Brief: The answer must be a single number: the count of lines below that contain the string "pBRAF".

[Image comparison data]
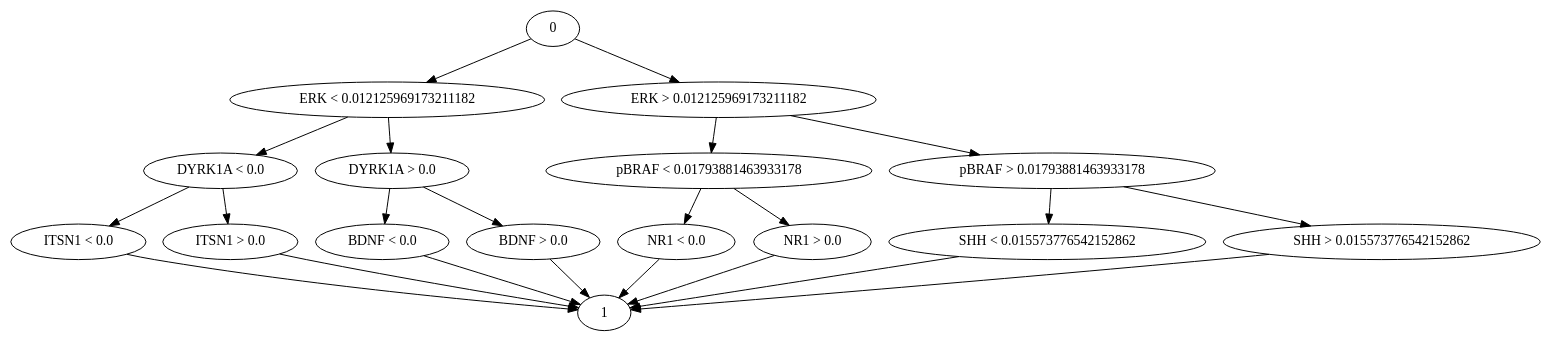
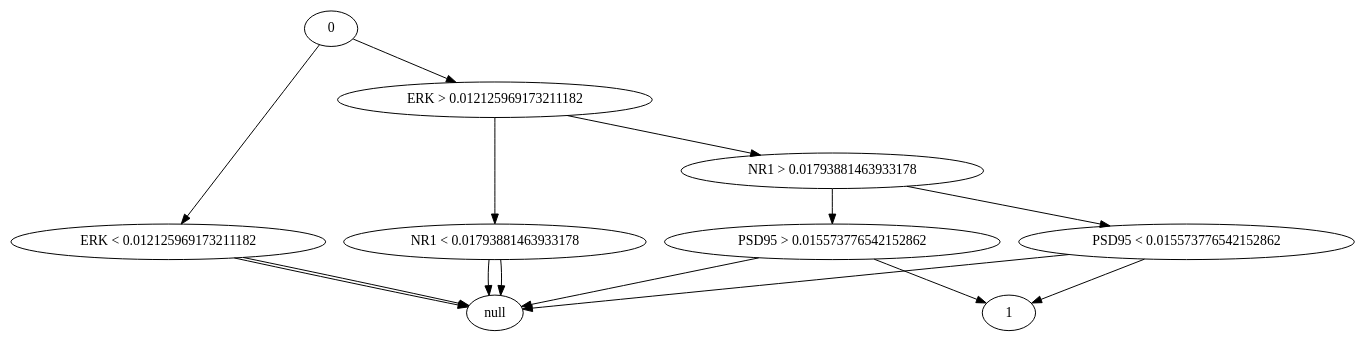
Before and after one commit to Kunal-Jha/DecisionTreeMLAssignment2: the diagram in decisionTree/assets/trainingDataTree.dot, drawn with Graphviz. The commit also changed 5 other files, not shown here.

```diff
--- a/decisionTree/assets/trainingDataTree.dot
+++ b/decisionTree/assets/trainingDataTree.dot
@@ -1,47 +1,31 @@
 digraph G {
   0;
   "ERK < 0.012125969173211182";
-  "DYRK1A < 0.0";
-  "ITSN1 < 0.0";
+  null;
+  null;
+  "ERK > 0.012125969173211182";
+  "NR1 < 0.01793881463933178";
+  null;
+  null;
+  "NR1 > 0.01793881463933178";
+  "PSD95 < 0.015573776542152862";
+  null;
   1;
-  "ITSN1 > 0.0";
-  1;
-  "DYRK1A > 0.0";
-  "BDNF < 0.0";
-  1;
-  "BDNF > 0.0";
-  1;
-  "ERK > 0.012125969173211182";
-  "pBRAF < 0.01793881463933178";
-  "NR1 < 0.0";
-  1;
-  "NR1 > 0.0";
-  1;
-  "pBRAF > 0.01793881463933178";
-  "SHH < 0.015573776542152862";
-  1;
-  "SHH > 0.015573776542152862";
+  "PSD95 > 0.015573776542152862";
+  null;
   1;
   0 -> "ERK < 0.012125969173211182";
-  "ERK < 0.012125969173211182" -> "DYRK1A < 0.0";
-  "DYRK1A < 0.0" -> "ITSN1 < 0.0";
-  "ITSN1 < 0.0" -> 1;
-  "DYRK1A < 0.0" -> "ITSN1 > 0.0";
-  "ITSN1 > 0.0" -> 1;
-  "ERK < 0.012125969173211182" -> "DYRK1A > 0.0";
-  "DYRK1A > 0.0" -> "BDNF < 0.0";
-  "BDNF < 0.0" -> 1;
-  "DYRK1A > 0.0" -> "BDNF > 0.0";
-  "BDNF > 0.0" -> 1;
+  "ERK < 0.012125969173211182" -> null;
+  "ERK < 0.012125969173211182" -> null;
   0 -> "ERK > 0.012125969173211182";
-  "ERK > 0.012125969173211182" -> "pBRAF < 0.01793881463933178";
-  "pBRAF < 0.01793881463933178" -> "NR1 < 0.0";
-  "NR1 < 0.0" -> 1;
-  "pBRAF < 0.01793881463933178" -> "NR1 > 0.0";
-  "NR1 > 0.0" -> 1;
-  "ERK > 0.012125969173211182" -> "pBRAF > 0.01793881463933178";
-  "pBRAF > 0.01793881463933178" -> "SHH < 0.015573776542152862";
-  "SHH < 0.015573776542152862" -> 1;
-  "pBRAF > 0.01793881463933178" -> "SHH > 0.015573776542152862";
-  "SHH > 0.015573776542152862" -> 1;
+  "ERK > 0.012125969173211182" -> "NR1 < 0.01793881463933178";
+  "NR1 < 0.01793881463933178" -> null;
+  "NR1 < 0.01793881463933178" -> null;
+  "ERK > 0.012125969173211182" -> "NR1 > 0.01793881463933178";
+  "NR1 > 0.01793881463933178" -> "PSD95 < 0.015573776542152862";
+  "PSD95 < 0.015573776542152862" -> null;
+  "PSD95 < 0.015573776542152862" -> 1;
+  "NR1 > 0.01793881463933178" -> "PSD95 > 0.015573776542152862";
+  "PSD95 > 0.015573776542152862" -> null;
+  "PSD95 > 0.015573776542152862" -> 1;
 }
```
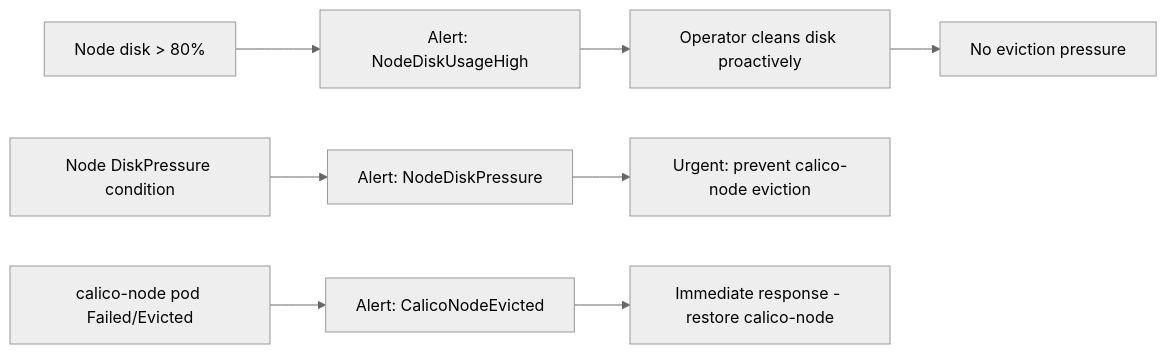
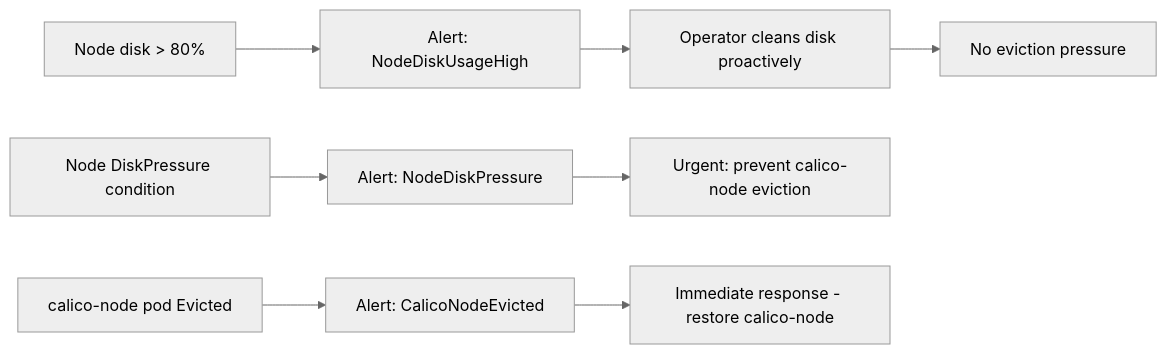
The diagram in posts/2026-03-13-monitor-calico-node-pod-evicted/README.md (OneUptime/blog), drawn with Mermaid (neutral theme) before and after one commit. The commit also changed other lines of this file and 2 other files, not shown here.

Commit message:
validate: 2026-03-13-monitor-calico-node-pod-evicted

````diff
--- a/posts/2026-03-13-monitor-calico-node-pod-evicted/README.md
+++ b/posts/2026-03-13-monitor-calico-node-pod-evicted/README.md
@@ -95,10 +95,10 @@
 ```mermaid
 flowchart LR
     A[Node disk > 80%] --> B[Alert: NodeDiskUsageHigh]
     B --> C[Operator cleans disk proactively]
     C --> D[No eviction pressure]
     E[Node DiskPressure condition] --> F[Alert: NodeDiskPressure]
     F --> G[Urgent: prevent calico-node eviction]
-    H[calico-node pod Failed/Evicted] --> I[Alert: CalicoNodeEvicted]
+    H[calico-node pod Evicted] --> I[Alert: CalicoNodeEvicted]
     I --> J[Immediate response - restore calico-node]
 ```
````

Task response: 8